For the sweetest flavor, harvest greens in early morning. Choose young, tender leaves. Larger, mature leaves can be bitter. They are best when cooked.
Dandelion flowers can be harvested once they open fully. Pluck just the bright yellow flower heads, leaving the bitter green base attached to the plant. Use flowers as soon as possible for best flavor and color.
Keep picking leaves and flowers frequently for steady yields over a period of 2-3 months. Dandelions bloom from spring until first frost.
Storing and Using Dandelions
Store fresh dandelion greens and flowers in the refrigerator in vented plastic bags.
Greens last 3-5 days; flowers 1-2 days. Their flavor decreases with time.
Blanch leaves by boiling 1 minute, then freeze in airtight bags for up to 1 year.
Flowers can also be frozen whole on trays before storing in bags. Use frozen ones for cooking.
Young leaves are delicious raw in salads, sandwiches, smoothies, and more.
Mature leaves are bitter raw. Cook by sautéing or boiling to mellow flavor.
Substitute dandelion greens for spinach or kale in any cooked dish. They pair well with eggs, onions, garlic, bacon, mushrooms, and lemon.
Dandelion flowers can be used to make jelly, wine, fritters, honey, tea, and more!
Remove the green base and yellow stamens before using flowers raw.
Flowers add pretty color and floral flavor to salads, baked goods, syrups, and fermented items like wine or mead.
With their mild bitterness, dandelion greens and flowers add great complexity of flavors to sweet and savory recipes alike. Get creative with using your harvest in your cooking!
Growing Dandelions: Final Thoughts
Adding a patch of dandelions to your garden is an easy, rewarding way to enjoy their culinary and medicinal benefits. Their bright yellow flowers also attract pollinators while adding cheer to spring landscapes.
Dandelions require very little work to grow productively. Their seeds germinate readily when given moist, cool conditions. Once established, the plants thrive with minimal care.
Harvest the tasty greens and showy blossoms frequently for best flavor. With their sweet, earthy taste, dandelions make nutritious additions to salads, soups, and other dishes. The flowers can even be used to make wine!

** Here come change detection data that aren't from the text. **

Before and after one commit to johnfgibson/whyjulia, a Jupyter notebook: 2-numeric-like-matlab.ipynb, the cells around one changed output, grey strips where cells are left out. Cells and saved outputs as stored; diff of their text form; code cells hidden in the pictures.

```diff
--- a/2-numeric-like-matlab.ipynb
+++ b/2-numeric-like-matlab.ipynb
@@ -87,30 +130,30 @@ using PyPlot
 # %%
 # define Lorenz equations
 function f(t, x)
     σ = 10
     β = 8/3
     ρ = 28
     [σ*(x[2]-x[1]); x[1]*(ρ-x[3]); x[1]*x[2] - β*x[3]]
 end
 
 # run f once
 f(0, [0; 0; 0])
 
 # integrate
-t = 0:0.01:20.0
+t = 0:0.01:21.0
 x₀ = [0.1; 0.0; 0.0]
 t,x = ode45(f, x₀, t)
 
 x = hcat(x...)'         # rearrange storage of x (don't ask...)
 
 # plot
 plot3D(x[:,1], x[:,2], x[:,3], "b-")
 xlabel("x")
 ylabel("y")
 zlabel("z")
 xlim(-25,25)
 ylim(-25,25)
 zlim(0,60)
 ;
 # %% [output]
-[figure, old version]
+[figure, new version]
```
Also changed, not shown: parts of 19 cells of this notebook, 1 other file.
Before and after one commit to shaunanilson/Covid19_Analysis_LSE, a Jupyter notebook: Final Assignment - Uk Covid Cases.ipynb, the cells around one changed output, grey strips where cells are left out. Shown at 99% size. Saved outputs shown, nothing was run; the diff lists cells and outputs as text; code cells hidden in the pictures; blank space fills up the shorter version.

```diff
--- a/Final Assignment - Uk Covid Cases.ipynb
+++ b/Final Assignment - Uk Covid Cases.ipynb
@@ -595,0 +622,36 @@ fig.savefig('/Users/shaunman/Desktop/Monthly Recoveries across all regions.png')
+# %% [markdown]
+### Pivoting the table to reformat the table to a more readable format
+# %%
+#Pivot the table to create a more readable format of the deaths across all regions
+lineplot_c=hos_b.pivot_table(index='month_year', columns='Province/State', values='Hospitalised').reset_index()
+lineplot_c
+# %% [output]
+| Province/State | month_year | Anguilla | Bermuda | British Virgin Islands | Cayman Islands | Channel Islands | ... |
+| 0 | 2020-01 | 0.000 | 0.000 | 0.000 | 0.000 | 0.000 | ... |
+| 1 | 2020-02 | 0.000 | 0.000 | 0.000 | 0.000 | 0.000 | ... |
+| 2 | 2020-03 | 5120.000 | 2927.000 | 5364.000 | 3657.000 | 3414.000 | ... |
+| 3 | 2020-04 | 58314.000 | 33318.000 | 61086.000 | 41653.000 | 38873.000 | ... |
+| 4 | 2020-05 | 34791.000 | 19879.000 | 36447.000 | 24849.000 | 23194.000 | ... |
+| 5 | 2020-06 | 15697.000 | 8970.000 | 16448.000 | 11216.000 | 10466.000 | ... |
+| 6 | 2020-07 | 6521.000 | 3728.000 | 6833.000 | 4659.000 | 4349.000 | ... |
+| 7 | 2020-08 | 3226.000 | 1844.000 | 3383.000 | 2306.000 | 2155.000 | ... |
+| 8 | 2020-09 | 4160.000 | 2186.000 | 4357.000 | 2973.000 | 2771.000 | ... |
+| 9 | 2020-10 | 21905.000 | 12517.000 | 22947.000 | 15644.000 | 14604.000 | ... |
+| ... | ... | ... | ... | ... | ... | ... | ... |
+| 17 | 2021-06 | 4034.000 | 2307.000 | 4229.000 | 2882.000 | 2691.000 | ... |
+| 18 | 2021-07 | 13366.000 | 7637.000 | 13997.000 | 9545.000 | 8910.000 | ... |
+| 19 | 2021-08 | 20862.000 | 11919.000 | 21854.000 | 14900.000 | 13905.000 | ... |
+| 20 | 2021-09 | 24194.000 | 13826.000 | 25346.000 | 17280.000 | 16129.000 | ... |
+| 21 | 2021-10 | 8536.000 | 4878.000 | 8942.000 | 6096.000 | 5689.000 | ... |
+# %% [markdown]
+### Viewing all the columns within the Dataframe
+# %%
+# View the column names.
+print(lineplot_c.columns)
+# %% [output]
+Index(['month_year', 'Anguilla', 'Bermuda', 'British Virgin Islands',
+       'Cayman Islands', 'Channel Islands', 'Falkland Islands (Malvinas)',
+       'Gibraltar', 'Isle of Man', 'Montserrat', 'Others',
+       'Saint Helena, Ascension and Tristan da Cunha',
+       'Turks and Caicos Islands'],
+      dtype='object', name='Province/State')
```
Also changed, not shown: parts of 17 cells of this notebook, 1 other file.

Growing your own tasty dandelions is a budget-friendly way to add something unique to your garden. Let these sunny plants brigh`ten up your beds and menus with their versatility and vital nutrients.